▶ [Work request]:
Locate the string "pinned" in the records below. Copy every line where it occurs.

*** Begin section ***

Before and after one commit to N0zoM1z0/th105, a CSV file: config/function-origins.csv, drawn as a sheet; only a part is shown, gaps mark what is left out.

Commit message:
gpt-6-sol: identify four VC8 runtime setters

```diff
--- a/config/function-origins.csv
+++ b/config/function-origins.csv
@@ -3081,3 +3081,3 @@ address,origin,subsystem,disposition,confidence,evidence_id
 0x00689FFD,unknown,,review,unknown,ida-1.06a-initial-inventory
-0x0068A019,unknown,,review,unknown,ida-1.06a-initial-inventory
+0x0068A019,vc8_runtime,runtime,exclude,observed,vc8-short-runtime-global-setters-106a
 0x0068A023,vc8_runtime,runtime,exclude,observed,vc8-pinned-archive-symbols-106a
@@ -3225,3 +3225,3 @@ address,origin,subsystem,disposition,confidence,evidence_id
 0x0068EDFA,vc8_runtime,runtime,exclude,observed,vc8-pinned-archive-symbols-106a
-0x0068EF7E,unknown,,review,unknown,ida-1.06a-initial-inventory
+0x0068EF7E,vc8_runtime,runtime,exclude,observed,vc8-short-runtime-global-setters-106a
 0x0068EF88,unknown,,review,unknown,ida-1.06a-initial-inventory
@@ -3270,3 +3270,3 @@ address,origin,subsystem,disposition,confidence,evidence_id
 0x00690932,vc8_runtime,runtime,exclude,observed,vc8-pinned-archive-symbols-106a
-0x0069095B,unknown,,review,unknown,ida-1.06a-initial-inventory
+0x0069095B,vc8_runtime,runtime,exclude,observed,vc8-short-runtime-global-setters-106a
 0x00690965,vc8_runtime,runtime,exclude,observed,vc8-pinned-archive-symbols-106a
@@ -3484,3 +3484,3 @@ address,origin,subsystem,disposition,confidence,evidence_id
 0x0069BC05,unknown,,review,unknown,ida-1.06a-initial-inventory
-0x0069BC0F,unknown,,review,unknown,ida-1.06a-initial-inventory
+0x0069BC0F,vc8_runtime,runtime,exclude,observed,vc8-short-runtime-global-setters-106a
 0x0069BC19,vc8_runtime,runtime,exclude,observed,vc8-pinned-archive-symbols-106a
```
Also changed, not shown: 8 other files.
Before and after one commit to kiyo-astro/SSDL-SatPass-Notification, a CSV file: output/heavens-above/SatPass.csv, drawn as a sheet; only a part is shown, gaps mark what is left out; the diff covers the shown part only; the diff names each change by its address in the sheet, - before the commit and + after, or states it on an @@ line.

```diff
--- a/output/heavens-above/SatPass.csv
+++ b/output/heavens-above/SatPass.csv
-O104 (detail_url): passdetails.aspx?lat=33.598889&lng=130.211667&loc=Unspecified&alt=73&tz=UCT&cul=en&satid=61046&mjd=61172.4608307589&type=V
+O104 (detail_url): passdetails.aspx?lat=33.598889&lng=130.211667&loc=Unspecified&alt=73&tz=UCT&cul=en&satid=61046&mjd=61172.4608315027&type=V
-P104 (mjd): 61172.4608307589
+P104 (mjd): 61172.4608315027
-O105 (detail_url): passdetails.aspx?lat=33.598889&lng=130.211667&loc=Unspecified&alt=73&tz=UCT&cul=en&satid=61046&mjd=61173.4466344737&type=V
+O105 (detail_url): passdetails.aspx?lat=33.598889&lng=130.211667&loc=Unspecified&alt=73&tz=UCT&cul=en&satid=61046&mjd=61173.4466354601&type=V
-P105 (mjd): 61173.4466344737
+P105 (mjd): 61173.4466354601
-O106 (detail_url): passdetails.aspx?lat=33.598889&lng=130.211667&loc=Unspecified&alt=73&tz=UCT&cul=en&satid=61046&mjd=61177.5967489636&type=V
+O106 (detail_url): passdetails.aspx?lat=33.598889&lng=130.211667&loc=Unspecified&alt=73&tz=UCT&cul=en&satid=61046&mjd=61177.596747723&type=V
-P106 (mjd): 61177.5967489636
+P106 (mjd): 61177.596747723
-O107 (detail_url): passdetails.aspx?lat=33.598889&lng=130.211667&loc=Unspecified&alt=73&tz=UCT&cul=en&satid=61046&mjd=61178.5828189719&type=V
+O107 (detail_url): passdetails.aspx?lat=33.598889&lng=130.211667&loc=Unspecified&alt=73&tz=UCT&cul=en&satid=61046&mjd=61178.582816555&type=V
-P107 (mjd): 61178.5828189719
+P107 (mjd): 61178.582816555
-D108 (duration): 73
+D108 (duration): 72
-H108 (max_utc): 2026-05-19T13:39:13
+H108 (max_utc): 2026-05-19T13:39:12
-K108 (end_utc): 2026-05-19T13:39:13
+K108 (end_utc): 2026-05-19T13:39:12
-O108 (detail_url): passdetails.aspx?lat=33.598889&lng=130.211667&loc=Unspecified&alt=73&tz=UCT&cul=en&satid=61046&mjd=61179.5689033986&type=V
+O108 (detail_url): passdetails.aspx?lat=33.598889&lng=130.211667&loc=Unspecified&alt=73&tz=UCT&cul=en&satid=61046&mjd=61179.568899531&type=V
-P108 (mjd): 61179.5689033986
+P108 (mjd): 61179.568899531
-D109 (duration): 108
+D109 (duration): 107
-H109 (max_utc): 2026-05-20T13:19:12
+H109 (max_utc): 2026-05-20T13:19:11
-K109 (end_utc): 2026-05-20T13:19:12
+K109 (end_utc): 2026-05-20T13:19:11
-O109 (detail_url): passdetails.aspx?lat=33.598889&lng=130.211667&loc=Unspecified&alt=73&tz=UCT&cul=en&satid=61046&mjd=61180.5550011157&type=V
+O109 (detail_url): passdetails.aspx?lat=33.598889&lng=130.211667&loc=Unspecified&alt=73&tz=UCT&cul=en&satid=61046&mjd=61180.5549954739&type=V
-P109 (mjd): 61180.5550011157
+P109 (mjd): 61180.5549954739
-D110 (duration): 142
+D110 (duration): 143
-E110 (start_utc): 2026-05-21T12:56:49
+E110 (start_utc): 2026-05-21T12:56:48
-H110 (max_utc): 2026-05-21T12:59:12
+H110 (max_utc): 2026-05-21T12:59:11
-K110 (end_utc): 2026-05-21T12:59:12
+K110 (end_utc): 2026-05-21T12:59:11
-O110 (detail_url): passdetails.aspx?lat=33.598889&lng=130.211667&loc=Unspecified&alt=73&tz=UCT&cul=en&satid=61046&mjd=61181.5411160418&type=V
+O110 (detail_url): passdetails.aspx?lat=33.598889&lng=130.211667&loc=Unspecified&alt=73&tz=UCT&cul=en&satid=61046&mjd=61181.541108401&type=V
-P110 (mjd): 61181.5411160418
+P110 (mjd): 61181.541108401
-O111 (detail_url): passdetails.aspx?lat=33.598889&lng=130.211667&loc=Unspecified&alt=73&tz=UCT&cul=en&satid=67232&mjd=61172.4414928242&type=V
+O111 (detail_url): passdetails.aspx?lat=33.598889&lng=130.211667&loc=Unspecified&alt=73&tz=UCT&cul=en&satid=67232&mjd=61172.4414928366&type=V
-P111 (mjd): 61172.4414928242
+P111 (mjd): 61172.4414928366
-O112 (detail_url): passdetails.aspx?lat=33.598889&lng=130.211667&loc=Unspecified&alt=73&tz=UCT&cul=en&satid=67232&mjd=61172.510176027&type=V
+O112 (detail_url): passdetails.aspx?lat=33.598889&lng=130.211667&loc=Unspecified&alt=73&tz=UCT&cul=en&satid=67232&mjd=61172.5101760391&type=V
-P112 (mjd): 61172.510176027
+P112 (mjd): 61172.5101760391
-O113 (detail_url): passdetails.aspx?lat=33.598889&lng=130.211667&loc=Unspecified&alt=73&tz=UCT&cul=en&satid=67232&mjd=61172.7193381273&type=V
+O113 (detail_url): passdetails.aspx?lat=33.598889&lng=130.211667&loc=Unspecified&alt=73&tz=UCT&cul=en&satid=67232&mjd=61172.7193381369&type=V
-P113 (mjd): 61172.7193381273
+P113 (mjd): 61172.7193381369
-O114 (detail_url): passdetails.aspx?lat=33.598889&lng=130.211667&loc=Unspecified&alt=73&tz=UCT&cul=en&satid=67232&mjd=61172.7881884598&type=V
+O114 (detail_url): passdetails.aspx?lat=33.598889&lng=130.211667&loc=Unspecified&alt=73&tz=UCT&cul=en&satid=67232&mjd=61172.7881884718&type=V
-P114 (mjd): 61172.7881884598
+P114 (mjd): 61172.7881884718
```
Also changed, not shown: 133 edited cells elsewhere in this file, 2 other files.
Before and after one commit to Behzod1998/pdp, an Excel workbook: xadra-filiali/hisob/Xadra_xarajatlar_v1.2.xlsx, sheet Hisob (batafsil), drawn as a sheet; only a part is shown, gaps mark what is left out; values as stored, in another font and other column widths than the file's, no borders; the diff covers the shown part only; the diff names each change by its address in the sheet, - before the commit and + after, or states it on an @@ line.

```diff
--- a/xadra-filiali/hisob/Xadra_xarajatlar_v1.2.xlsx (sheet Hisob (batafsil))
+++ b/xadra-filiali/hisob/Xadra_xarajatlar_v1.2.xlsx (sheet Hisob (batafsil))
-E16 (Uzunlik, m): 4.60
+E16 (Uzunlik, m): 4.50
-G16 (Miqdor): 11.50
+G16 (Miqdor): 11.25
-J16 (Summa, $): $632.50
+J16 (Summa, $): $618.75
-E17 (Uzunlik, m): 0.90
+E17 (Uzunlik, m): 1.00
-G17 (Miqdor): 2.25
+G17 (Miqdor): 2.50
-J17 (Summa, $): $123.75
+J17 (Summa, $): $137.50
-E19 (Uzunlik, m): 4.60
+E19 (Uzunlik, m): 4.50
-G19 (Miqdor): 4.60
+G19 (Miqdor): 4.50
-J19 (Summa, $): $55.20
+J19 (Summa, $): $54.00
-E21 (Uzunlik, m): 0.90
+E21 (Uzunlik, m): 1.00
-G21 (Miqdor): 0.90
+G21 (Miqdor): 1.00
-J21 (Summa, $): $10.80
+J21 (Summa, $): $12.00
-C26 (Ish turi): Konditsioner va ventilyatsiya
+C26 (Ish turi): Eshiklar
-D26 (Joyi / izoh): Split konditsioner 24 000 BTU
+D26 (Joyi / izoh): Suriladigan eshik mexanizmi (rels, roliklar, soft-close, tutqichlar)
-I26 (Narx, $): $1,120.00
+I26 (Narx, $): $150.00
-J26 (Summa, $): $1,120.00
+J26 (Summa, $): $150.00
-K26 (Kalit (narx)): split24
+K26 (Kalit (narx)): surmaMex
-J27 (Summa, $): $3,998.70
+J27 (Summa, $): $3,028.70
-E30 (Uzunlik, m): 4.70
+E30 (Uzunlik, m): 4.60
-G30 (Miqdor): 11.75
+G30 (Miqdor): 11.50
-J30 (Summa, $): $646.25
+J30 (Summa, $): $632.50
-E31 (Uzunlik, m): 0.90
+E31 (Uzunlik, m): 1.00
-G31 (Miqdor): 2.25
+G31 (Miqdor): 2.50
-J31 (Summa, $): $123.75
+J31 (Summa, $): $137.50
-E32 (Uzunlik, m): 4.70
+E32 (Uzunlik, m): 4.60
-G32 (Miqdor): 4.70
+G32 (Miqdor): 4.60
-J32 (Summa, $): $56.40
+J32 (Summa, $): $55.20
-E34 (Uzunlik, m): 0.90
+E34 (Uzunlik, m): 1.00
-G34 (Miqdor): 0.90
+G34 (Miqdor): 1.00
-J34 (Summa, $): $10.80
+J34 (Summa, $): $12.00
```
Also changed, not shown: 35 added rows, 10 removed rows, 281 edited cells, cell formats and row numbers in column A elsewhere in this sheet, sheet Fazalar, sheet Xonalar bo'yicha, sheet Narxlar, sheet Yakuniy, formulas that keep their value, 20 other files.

*** End section ***

▶ [Exercise response]:
 0x0068A023,vc8_runtime,runtime,exclude,observed,vc8-pinned-archive-symbols-106a
 0x0068EDFA,vc8_runtime,runtime,exclude,observed,vc8-pinned-archive-symbols-106a
 0x00690932,vc8_runtime,runtime,exclude,observed,vc8-pinned-archive-symbols-106a
 0x00690965,vc8_runtime,runtime,exclude,observed,vc8-pinned-archive-symbols-106a
 0x0069BC19,vc8_runtime,runtime,exclude,observed,vc8-pinned-archive-symbols-106a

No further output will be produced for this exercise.